Welcome to the Wordlady blog!

This blog is about the fascinating, fun, and challenging things about the English language. I hope to entertain you and to help you with problems or just questions you might have with spelling and usage. I go beyond just stating what is right and what is wrong, and provide some history or some tips to help you remember. Is something puzzling you? Feel free to email me at wordlady.barber@gmail.com.
You can also order my best-selling books, Six Words You Never Knew Had Something to do With Pigs and Only in Canada You Say. Fun and informative!


Subscribe! Fun facts about English delivered weekly right to your inbox. IT'S FREE! Fill in your email address below.
Privacy policy: we will not sell, rent, or give your name or address to anyone. You can unsubscribe at any point.
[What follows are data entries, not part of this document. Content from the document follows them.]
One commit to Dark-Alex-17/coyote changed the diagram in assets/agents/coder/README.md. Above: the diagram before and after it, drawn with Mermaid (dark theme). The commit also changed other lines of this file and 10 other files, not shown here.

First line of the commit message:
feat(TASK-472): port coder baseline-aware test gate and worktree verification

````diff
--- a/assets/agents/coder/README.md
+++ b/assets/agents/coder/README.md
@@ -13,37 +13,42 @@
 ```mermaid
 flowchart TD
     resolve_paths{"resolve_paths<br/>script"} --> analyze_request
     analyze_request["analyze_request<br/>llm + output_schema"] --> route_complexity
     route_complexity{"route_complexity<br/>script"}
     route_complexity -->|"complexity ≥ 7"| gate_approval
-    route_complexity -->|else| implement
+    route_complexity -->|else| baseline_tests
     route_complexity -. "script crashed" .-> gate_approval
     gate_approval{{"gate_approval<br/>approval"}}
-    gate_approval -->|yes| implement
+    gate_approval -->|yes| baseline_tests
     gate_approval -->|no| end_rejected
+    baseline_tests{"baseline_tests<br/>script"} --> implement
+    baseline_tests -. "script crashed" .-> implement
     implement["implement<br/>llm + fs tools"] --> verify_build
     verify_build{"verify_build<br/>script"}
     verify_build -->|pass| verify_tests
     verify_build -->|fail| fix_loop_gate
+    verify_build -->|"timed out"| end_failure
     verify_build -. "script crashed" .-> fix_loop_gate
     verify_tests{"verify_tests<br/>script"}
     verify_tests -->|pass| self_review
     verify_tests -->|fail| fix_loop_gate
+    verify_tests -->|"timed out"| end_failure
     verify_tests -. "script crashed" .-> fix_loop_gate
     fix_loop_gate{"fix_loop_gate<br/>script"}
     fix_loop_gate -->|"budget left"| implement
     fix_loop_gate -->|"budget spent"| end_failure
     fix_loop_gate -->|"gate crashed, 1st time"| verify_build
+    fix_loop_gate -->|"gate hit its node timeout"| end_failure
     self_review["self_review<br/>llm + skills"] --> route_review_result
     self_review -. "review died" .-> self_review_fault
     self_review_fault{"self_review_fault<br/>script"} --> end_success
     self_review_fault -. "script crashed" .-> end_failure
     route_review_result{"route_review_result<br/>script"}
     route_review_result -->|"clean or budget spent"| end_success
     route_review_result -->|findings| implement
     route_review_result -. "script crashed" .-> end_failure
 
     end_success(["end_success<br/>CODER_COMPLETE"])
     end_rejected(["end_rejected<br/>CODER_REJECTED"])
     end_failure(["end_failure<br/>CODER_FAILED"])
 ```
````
Follow by email

Search This Blog

Friday, June 29, 2012


If you have a summer trip planned, there will be fares involved: airfares, train fares, bus fares, and taxi fares. In Old English, “fare” was the verb meaning “travel” (as the German “fahren” still does). So “farewell” actually meant, “Have a good trip!”. The verb now survives only in the phrases “fare well (or badly)” and in “seafarer”. The noun “fare” has survived better; originally designating a trip, it subsequently became the price you pay for one.

1 comment:
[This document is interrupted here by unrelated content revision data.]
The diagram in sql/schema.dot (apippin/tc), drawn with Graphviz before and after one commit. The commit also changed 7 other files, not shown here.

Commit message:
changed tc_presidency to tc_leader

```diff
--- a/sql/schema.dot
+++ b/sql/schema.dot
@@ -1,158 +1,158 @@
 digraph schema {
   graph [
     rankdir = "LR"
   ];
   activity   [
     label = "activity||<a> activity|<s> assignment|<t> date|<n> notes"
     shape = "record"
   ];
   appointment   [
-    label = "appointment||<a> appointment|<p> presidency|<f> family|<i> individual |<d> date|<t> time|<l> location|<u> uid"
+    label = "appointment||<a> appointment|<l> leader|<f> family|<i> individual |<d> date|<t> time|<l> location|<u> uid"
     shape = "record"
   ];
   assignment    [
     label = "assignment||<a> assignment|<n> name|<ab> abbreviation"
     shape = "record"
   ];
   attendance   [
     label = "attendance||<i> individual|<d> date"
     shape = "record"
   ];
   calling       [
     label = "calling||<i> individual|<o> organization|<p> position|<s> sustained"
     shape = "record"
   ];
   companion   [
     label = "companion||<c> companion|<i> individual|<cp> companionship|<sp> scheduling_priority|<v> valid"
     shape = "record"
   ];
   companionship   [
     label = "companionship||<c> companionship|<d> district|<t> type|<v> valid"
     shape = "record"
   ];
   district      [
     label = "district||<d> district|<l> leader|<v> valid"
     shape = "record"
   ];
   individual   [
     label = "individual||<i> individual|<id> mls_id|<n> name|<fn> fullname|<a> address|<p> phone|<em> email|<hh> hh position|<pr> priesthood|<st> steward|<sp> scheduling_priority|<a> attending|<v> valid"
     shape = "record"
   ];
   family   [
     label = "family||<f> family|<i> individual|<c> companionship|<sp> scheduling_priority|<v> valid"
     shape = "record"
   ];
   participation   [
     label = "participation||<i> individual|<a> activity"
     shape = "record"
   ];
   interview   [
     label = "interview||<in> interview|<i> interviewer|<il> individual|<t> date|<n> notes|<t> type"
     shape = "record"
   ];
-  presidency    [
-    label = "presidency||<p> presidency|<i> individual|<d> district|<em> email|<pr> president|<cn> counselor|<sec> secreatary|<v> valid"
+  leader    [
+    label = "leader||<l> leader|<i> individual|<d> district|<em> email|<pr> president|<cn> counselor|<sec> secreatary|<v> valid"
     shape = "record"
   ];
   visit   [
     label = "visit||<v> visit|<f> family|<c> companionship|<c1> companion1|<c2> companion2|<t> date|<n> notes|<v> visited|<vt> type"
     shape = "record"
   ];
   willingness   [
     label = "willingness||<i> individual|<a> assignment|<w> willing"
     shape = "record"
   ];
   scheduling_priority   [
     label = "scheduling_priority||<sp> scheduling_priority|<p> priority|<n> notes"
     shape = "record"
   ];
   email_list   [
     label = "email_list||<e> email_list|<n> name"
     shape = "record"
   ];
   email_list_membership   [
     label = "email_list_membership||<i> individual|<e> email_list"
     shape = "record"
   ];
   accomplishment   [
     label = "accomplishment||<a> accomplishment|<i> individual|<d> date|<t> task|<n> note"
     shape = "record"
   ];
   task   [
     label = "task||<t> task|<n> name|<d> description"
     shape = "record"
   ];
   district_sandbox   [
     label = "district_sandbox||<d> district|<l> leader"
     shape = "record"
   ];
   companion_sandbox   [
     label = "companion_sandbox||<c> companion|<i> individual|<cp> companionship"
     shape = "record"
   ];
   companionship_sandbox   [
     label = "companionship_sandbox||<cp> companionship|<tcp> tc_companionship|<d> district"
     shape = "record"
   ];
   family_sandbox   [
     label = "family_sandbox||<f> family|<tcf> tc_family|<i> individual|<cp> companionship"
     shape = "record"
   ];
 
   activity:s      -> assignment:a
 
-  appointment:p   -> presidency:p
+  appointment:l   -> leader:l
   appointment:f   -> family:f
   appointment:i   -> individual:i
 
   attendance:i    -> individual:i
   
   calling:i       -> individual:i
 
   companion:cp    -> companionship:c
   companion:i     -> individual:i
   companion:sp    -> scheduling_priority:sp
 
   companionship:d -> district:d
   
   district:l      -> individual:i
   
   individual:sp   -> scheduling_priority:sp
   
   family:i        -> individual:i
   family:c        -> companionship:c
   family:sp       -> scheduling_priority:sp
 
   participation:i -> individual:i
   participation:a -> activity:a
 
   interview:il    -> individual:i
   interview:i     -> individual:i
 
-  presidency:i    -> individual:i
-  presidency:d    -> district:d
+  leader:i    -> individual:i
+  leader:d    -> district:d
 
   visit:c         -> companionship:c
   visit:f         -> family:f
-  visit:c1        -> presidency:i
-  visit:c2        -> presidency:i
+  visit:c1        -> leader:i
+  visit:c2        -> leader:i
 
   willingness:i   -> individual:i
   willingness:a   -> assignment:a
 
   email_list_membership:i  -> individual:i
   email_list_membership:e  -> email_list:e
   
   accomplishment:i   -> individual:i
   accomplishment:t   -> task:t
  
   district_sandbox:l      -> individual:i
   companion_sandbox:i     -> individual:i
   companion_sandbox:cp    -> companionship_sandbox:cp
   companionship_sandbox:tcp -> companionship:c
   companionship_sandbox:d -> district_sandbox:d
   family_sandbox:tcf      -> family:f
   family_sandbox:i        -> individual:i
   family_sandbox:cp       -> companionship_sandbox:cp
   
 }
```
  1. How does food fare fit in with the travel fare?


About Me

My photo
Canada's Word Lady, Katherine Barber is an expert on the English language and a frequent guest on radio and television. She was Editor-in-Chief of the Canadian Oxford Dictionary. Her witty and informative talks on the stories behind our words are very popular. Contact her at wordlady.barber@gmail.com to book her for speaking engagements; she can tailor her talks to almost any subject. She is also available as an expert witness for lawsuits.